TASK TO COMPLETE: Take every line from the records below that includes the word "brand".

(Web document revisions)
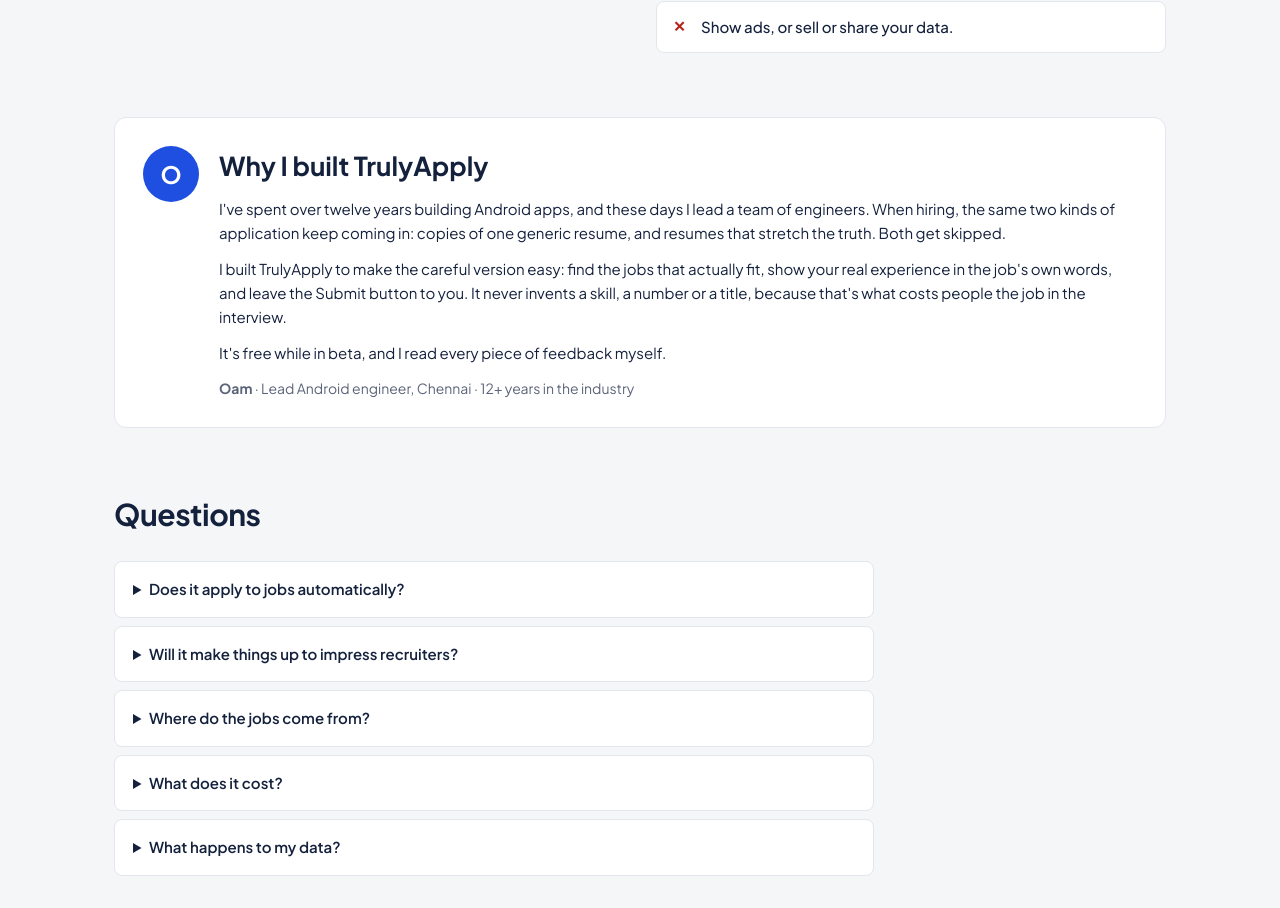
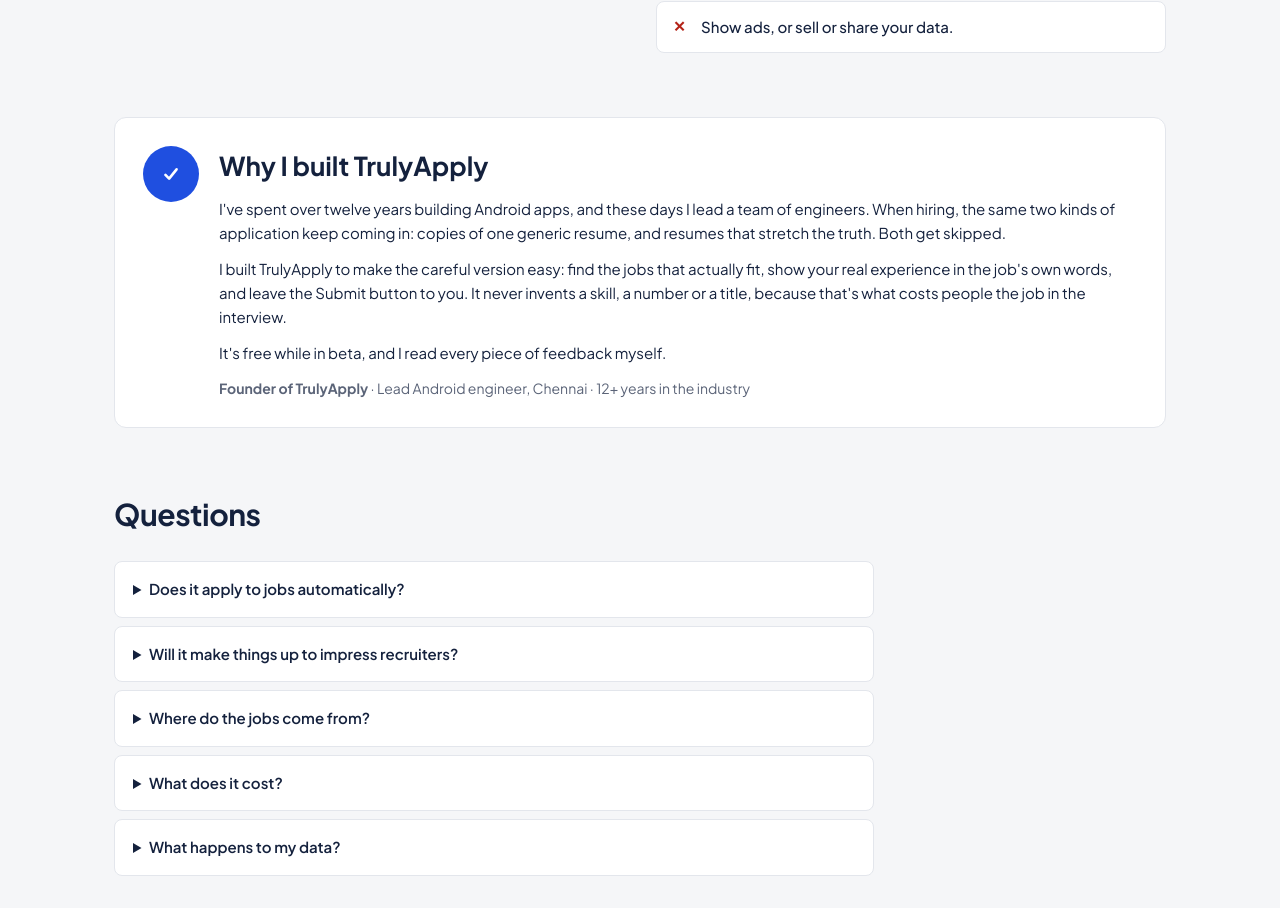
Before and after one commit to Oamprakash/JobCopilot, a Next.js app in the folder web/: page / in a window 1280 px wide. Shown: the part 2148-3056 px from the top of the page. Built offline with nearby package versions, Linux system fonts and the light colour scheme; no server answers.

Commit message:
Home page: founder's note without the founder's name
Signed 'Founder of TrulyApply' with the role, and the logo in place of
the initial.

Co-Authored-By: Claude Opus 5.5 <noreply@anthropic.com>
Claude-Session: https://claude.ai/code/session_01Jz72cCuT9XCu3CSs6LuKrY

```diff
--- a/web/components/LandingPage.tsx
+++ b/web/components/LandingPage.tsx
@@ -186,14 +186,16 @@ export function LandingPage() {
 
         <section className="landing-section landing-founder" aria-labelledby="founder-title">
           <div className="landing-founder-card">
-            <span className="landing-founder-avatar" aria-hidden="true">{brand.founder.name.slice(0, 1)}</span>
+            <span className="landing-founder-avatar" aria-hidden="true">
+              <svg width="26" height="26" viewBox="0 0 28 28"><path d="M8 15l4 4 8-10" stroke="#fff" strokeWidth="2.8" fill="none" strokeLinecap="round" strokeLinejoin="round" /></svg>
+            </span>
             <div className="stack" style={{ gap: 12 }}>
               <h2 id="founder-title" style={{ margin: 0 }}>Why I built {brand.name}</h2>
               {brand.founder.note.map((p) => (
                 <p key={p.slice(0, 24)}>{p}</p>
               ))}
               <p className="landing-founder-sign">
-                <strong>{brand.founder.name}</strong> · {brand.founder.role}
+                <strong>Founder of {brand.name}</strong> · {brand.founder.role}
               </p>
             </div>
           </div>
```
* * *
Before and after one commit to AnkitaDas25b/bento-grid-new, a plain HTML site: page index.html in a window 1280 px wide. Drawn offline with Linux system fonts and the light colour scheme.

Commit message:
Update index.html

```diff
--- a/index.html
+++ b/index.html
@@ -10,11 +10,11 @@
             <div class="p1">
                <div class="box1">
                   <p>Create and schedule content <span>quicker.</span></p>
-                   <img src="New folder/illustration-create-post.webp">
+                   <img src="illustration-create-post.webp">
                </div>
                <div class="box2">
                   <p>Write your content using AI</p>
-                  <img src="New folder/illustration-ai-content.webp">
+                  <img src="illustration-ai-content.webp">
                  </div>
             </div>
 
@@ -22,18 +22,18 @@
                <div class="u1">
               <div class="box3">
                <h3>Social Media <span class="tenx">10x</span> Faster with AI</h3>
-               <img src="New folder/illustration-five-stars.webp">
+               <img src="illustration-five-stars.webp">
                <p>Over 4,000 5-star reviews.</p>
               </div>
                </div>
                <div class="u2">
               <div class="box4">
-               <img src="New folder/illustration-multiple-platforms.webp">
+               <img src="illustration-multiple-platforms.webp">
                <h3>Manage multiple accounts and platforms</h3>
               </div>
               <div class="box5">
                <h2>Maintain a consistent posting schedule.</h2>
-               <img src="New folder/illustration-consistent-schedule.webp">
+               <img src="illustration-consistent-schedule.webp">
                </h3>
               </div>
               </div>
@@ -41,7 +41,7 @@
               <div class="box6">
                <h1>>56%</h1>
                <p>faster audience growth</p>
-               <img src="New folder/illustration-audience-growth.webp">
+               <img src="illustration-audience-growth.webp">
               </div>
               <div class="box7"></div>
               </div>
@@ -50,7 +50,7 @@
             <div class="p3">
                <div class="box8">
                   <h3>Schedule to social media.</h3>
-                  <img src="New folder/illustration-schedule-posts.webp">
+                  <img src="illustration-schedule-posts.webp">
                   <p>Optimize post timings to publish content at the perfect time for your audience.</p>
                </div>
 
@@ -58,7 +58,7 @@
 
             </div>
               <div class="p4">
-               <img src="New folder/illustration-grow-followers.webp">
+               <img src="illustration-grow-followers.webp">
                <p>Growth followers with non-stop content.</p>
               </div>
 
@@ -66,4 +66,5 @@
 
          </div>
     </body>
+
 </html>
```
---
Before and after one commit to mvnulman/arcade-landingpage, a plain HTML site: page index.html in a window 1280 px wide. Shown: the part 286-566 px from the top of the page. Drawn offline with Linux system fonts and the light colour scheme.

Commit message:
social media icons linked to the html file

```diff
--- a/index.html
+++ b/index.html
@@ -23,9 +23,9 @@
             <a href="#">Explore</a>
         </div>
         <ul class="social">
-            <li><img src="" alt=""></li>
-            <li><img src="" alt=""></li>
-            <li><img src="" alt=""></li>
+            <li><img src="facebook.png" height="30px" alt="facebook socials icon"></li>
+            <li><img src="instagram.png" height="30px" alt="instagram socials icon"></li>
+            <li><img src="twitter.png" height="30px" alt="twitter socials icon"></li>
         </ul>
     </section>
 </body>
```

WRITTEN SOLUTION:
-            <span className="landing-founder-avatar" aria-hidden="true">{brand.founder.name.slice(0, 1)}</span>
               <h2 id="founder-title" style={{ margin: 0 }}>Why I built {brand.name}</h2>
               {brand.founder.note.map((p) => (
-                <strong>{brand.founder.name}</strong> · {brand.founder.role}
+                <strong>Founder of {brand.name}</strong> · {brand.founder.role}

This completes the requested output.